▶ _WHAT THE TASK REQUIRES_
Show each line of the data below in which "service" occurs.

▶ _RECORDS_

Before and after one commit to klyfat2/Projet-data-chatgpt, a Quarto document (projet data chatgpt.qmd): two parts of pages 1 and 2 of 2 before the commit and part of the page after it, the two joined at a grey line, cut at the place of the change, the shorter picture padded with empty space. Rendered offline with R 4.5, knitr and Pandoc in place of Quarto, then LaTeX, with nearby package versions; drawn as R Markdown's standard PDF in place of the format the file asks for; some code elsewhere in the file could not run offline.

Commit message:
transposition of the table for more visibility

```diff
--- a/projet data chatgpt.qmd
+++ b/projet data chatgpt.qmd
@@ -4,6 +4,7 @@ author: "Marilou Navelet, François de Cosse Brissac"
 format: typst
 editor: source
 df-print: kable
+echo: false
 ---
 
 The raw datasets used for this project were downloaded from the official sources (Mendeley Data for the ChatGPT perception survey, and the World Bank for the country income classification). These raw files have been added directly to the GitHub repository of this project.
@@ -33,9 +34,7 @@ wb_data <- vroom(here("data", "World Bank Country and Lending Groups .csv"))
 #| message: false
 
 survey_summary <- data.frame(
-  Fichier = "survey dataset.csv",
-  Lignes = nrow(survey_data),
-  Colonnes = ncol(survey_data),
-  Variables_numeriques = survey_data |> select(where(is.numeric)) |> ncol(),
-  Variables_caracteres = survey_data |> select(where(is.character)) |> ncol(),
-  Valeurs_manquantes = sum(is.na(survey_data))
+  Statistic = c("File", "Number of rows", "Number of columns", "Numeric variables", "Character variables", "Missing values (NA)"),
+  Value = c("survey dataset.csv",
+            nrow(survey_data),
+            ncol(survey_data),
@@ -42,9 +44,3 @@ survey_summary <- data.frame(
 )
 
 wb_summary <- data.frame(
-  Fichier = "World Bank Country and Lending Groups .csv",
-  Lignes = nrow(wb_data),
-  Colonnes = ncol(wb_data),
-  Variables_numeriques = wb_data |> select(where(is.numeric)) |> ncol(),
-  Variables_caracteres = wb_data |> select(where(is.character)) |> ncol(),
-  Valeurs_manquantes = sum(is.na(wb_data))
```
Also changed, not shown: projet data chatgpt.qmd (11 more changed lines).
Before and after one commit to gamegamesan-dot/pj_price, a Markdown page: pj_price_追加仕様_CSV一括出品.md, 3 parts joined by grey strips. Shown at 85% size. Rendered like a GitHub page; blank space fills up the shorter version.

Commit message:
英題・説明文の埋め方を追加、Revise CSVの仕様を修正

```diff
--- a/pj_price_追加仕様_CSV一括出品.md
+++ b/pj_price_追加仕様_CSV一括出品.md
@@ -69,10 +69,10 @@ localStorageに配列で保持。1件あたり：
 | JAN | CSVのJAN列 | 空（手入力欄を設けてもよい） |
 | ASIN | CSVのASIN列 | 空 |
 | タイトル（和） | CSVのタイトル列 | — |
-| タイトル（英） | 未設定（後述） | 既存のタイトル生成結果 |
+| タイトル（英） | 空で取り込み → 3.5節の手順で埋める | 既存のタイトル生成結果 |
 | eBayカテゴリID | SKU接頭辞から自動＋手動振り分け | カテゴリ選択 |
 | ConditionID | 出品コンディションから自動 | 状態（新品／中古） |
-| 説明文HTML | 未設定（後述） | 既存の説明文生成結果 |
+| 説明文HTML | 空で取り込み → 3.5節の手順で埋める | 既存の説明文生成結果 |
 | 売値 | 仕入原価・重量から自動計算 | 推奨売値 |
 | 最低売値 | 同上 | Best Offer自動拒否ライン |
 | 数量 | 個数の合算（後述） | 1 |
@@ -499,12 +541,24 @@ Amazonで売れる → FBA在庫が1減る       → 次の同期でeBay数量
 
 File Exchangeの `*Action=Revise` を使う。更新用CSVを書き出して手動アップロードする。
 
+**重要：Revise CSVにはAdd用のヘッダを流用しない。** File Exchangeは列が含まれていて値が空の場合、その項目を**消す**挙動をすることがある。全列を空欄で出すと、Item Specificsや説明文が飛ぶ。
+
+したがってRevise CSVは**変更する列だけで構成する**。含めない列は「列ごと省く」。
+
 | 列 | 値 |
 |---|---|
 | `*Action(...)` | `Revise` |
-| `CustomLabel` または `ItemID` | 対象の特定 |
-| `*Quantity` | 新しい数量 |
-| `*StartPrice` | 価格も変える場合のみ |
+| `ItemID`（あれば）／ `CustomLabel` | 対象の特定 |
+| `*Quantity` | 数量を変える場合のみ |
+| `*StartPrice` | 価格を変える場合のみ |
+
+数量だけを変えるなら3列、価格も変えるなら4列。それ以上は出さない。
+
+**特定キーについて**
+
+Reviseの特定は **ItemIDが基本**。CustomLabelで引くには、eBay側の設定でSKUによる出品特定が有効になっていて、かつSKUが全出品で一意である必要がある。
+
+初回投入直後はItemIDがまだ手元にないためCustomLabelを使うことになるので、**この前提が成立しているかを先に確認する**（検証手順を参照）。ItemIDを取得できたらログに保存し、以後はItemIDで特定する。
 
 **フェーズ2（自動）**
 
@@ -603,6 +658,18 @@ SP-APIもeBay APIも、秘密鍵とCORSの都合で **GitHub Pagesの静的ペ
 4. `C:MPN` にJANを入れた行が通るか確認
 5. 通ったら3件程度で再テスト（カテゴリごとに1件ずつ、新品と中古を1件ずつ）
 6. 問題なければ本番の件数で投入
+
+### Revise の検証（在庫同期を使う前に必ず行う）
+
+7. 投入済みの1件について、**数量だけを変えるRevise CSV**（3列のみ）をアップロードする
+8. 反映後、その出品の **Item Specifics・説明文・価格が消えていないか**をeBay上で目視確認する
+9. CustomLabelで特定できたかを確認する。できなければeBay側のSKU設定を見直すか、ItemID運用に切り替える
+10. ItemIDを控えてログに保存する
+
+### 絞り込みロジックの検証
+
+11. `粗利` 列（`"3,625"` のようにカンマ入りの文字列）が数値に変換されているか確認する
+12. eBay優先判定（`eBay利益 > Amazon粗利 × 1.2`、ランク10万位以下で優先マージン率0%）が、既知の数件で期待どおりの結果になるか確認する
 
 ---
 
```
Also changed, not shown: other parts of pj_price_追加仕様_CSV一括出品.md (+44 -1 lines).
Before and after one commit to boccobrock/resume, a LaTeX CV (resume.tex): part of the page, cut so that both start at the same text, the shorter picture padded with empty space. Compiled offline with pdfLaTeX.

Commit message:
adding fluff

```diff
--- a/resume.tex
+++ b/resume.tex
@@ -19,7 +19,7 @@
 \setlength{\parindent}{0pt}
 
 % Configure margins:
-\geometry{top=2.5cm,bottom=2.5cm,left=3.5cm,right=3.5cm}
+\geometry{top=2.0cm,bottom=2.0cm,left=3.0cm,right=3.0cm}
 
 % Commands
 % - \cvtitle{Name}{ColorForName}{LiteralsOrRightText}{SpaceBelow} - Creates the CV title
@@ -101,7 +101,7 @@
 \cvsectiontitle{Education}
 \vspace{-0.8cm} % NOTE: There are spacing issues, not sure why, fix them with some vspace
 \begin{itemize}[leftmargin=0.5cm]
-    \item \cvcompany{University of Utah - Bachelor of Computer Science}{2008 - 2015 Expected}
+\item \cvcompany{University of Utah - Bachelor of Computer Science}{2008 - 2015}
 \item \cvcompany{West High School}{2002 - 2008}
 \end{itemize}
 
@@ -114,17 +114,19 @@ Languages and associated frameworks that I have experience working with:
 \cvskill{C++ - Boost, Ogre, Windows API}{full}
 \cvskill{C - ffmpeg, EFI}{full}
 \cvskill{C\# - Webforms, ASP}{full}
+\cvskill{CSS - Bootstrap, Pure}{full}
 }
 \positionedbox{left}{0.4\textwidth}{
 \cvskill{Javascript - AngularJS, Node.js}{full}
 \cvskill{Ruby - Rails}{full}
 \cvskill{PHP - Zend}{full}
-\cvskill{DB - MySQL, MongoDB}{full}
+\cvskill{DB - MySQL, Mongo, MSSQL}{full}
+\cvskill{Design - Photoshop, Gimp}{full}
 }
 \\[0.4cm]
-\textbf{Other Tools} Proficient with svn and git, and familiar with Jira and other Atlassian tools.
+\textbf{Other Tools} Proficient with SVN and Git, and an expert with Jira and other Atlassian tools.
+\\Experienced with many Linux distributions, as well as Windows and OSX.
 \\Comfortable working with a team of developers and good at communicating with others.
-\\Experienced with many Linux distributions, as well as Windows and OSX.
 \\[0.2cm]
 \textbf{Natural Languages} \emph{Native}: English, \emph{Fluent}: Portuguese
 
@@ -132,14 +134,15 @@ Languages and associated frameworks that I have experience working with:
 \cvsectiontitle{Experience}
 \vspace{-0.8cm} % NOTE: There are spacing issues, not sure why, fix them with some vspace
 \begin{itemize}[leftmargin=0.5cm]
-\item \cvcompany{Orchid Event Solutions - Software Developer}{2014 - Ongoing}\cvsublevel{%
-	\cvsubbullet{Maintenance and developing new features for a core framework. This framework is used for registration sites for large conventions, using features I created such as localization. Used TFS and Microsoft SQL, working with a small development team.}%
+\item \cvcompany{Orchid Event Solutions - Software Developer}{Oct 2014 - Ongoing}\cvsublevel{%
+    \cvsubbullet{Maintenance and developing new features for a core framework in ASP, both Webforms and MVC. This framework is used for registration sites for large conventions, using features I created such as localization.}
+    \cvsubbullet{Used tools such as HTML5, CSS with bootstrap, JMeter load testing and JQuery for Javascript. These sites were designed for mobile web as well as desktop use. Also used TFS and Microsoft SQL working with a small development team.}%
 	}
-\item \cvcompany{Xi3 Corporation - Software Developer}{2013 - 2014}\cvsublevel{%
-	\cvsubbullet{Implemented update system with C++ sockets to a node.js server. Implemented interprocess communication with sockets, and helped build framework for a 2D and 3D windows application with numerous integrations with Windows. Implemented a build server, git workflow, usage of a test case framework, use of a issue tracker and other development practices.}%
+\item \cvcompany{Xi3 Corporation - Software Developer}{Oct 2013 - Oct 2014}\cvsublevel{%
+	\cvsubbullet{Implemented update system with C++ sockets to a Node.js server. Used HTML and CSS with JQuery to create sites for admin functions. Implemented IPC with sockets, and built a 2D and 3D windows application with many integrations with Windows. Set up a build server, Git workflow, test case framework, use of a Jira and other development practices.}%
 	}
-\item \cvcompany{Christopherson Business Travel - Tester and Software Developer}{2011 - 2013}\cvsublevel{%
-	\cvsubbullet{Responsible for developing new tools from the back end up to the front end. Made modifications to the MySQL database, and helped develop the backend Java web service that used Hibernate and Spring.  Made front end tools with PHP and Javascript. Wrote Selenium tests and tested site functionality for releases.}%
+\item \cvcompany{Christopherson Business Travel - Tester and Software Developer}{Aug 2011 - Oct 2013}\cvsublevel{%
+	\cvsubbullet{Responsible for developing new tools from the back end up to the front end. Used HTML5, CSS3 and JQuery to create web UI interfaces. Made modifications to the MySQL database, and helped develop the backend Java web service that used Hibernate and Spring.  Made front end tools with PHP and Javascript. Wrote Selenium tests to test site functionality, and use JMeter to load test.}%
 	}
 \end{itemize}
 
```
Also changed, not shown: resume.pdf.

▶ _THE ANSWER_
-	\cvsubbullet{Responsible for developing new tools from the back end up to the front end. Made modifications to the MySQL database, and helped develop the backend Java web service that used Hibernate and Spring.  Made front end tools with PHP and Javascript. Wrote Selenium tests and tested site functionality for releases.}%
+	\cvsubbullet{Responsible for developing new tools from the back end up to the front end. Used HTML5, CSS3 and JQuery to create web UI interfaces. Made modifications to the MySQL database, and helped develop the backend Java web service that used Hibernate and Spring.  Made front end tools with PHP and Javascript. Wrote Selenium tests to test site functionality, and use JMeter to load test.}%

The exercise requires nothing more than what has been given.